Even within a single guideline, different Judges can have different standards. When players set the unofficial guideline of “most funny,” a mismatch of player humor can create, well, awkward moments. When I first played CAH, I was much less willing to find offensive stuff funny than my friends, which meant I passed over many cards in search of the least offensive one until my friends figured out my threshold for awfulness. So having a set criteria isn’t a guarantee that everyone will be on the same page.

Even then, when playing Awkward Moment, I noticed that sometimes the Judge would flat-out ignore the Decider card and pick the funniest Reaction anyway. I don’t think they ever made the conscious decision to do so, but when faced with a collection of nonsensical responses and feeling the pressure to choose, they went with the one that made them laugh. After all, the point of a game is to have fun, regardless of ulterior motives.

Just then, I said “nonsensical responses.” Which brings me to another, significant problem with Decider cards–too often, the Reactions didn’t match both the Situation and the Decider. It was easy to have a hand full of cards that didn’t match the Decider, and in that case, the player would put down the card they thought was funniest, ignoring the Decider just like the Judge sometimes did.


If not having Decider cards creates too much freedom for players to judge, then having them creates too many limitations. Players complained that they felt forced in their judgement, having to pass over cards that they actually liked when it was their turn to Judge. And with the set Deciders, they said that gameplay quickly became repetitive, since there was little room for players to change their playstyle or debate the appropriateness of certain cards (debate being a significant part of the fun of both CAH and AA).

On top of that, players said that Awkward Moment still required you to know the Judge–you had to guess what they thought was “most logical” or “most ridiculous,” and sometimes, “least likely for the Judge to do.” Even still, maybe with Decider cards they didn’t have to know the Judge as well as in CAH or AA… or maybe they had to know them better, since guessing what someone will find funny is often easier than guessing what they are likely to do.

We still liked Awkward Moment and found it fun; we even played it more than once. But that one addition of Decider cards significantly changed the feel and balance of a game that is otherwise mechanically identical to CAH and AA. Maybe the next time I play Cards Against Humanity, I’ll try convincing my friends to play a round with the Decider “least offensive,” just to see what happens. Who knows–maybe they’ll finally learn my standards for judgement.


TL;DR: Games like Cards Against Humanity and Apples to Apples requires players to judge cards without a criteria, which can unbalance the game and make it less fun. But adding a judgement criteria, like in the game Awkward Moment, restricts players and can also make it less fun.
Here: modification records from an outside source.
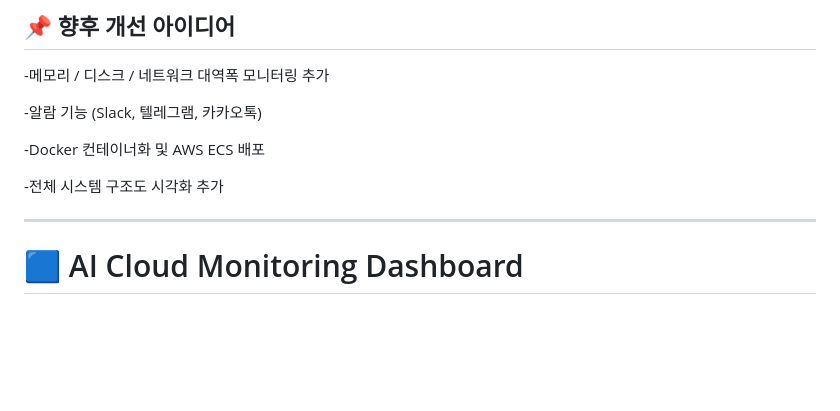
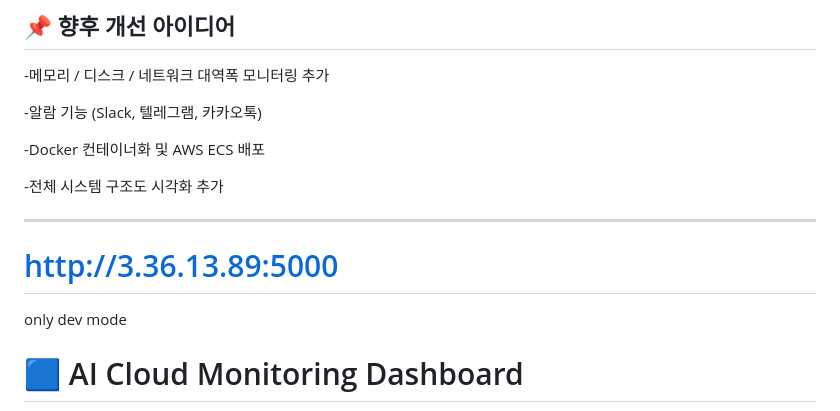
Before and after one commit to jinja4989/ai-cloud-monitoring-dashboard, a Markdown page: README.md, the part around the change. GitHub-like rendering; blank space fills up the shorter version.

Commit message:
Update README with dev mode URL
Added development mode URL to README.

```diff
--- a/README.md
+++ b/README.md
@@ -232,6 +232,8 @@ pkill yes
 
 ---
 
+# http://3.36.13.89:5000
+only dev mode
 
 
 # 🟦 AI Cloud Monitoring Dashboard
```
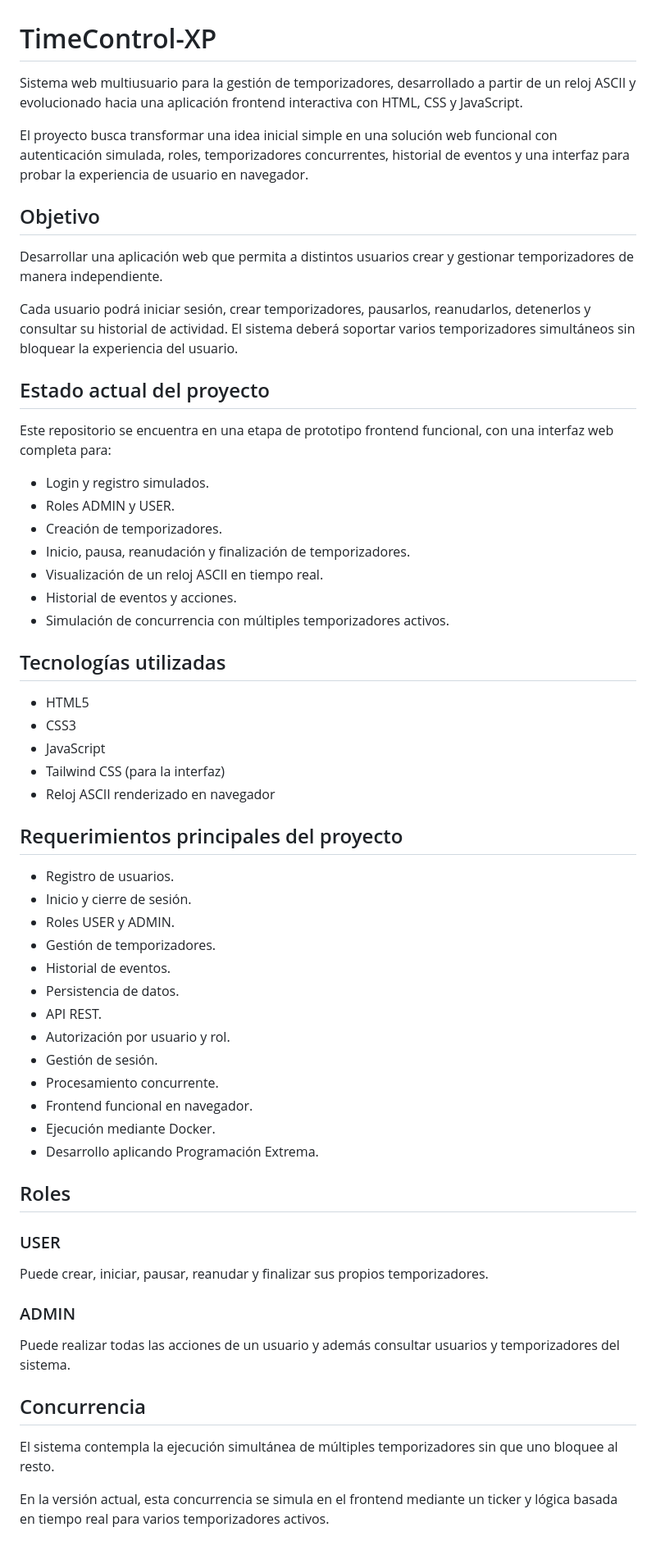
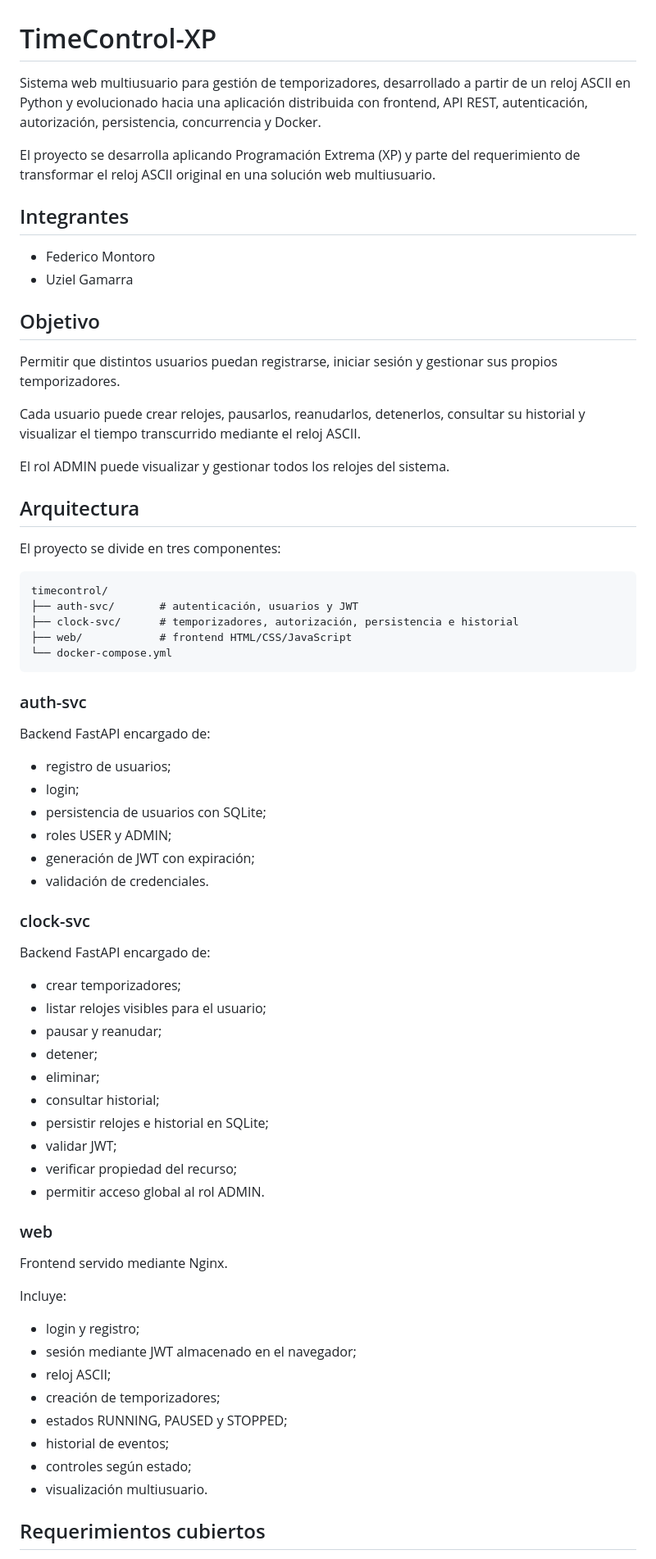
Before and after one commit to Frederick1824/TimeControl-XP, a Markdown page: README.md, the part around one of its changes. Shown at 82% size. Drawn GitHub-style.

Commit message:
docs: actualiza README al estado real de TimeControl

````diff
--- a/README.md
+++ b/README.md
@@ -1,64 +1,74 @@
 # TimeControl-XP
 
-Sistema web multiusuario para la gestión de temporizadores, desarrollado a partir de un reloj ASCII y evolucionado hacia una aplicación frontend interactiva con HTML, CSS y JavaScript.
+Sistema web multiusuario para gestión de temporizadores, desarrollado a partir de un reloj ASCII en Python y evolucionado hacia una aplicación distribuida con frontend, API REST, autenticación, autorización, persistencia, concurrencia y Docker.
 
-El proyecto busca transformar una idea inicial simple en una solución web funcional con autenticación simulada, roles, temporizadores concurrentes, historial de eventos y una interfaz para probar la experiencia de usuario en navegador.
+El proyecto se desarrolla aplicando Programación Extrema (XP) y parte del requerimiento de transformar el reloj ASCII original en una solución web multiusuario.
+
+## Integrantes
+
+- Federico Montoro
+- Uziel Gamarra
 
 ## Objetivo
 
-Desarrollar una aplicación web que permita a distintos usuarios crear y gestionar temporizadores de manera independiente.
+Permitir que distintos usuarios puedan registrarse, iniciar sesión y gestionar sus propios temporizadores.
 
-Cada usuario podrá iniciar sesión, crear temporizadores, pausarlos, reanudarlos, detenerlos y consultar su historial de actividad. El sistema deberá soportar varios temporizadores simultáneos sin bloquear la experiencia del usuario.
+Cada usuario puede crear relojes, pausarlos, reanudarlos, detenerlos, consultar su historial y visualizar el tiempo transcurrido mediante el reloj ASCII.
 
-## Estado actual del proyecto
+El rol ADMIN puede visualizar y gestionar todos los relojes del sistema.
 
-Este repositorio se encuentra en una etapa de prototipo frontend funcional, con una interfaz web completa para:
+## Arquitectura
 
-- Login y registro simulados.
-- Roles ADMIN y USER.
-- Creación de temporizadores.
-- Inicio, pausa, reanudación y finalización de temporizadores.
-- Visualización de un reloj ASCII en tiempo real.
-- Historial de eventos y acciones.
-- Simulación de concurrencia con múltiples temporizadores activos.
+El proyecto se divide en tres componentes:
 
-## Tecnologías utilizadas
+```text
+timecontrol/
+├── auth-svc/       # autenticación, usuarios y JWT
+├── clock-svc/      # temporizadores, autorización, persistencia e historial
+├── web/            # frontend HTML/CSS/JavaScript
+└── docker-compose.yml
+```
 
-- HTML5
-- CSS3
-- JavaScript
-- Tailwind CSS (para la interfaz)
-- Reloj ASCII renderizado en navegador
+### auth-svc
 
-## Requerimientos principales del proyecto
+Backend FastAPI encargado de:
 
-- Registro de usuarios.
-- Inicio y cierre de sesión.
-- Roles USER y ADMIN.
-- Gestión de temporizadores.
-- Historial de eventos.
-- Persistencia de datos.
-- API REST.
-- Autorización por usuario y rol.
-- Gestión de sesión.
-- Procesamiento concurrente.
-- Frontend funcional en navegador.
-- Ejecución mediante Docker.
-- Desarrollo aplicando Programación Extrema.
+- registro de usuarios;
+- login;
+- persistencia de usuarios con SQLite;
+- roles USER y ADMIN;
+- generación de JWT con expiración;
+- validación de credenciales.
 
-## Roles
+### clock-svc
 
-### USER
+Backend FastAPI encargado de:
 
-Puede crear, iniciar, pausar, reanudar y finalizar sus propios temporizadores.
+- crear temporizadores;
+- listar relojes visibles para el usuario;
+- pausar y reanudar;
+- detener;
+- eliminar;
+- consultar historial;
+- persistir relojes e historial en SQLite;
+- validar JWT;
+- verificar propiedad del recurso;
+- permitir acceso global al rol ADMIN.
 
-### ADMIN
+### web
 
-Puede realizar todas las acciones de un usuario y además consultar usuarios y temporizadores del sistema.
+Frontend servido mediante Nginx.
 
-## Concurrencia
+Incluye:
 
-El sistema contempla la ejecución simultánea de múltiples temporizadores sin que uno bloquee al resto.
+- login y registro;
+- sesión mediante JWT almacenado en el navegador;
+- reloj ASCII;
+- creación de temporizadores;
+- estados RUNNING, PAUSED y STOPPED;
+- historial de eventos;
+- controles según estado;
+- visualización multiusuario.
 
-En la versión actual, esta concurrencia se simula en el frontend mediante un ticker y lógica basada en tiempo real para varios temporizadores activos.
+## Requerimientos cubiertos
 
````
Also changed, not shown: other parts of README.md (+177 -21 lines).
Is it better to have a set guideline for judgement or not? Who am I to judge?

Thanks for reading!

Leave a Reply

Your email address will not be published.

This site uses Akismet to reduce spam. Learn how your comment data is processed.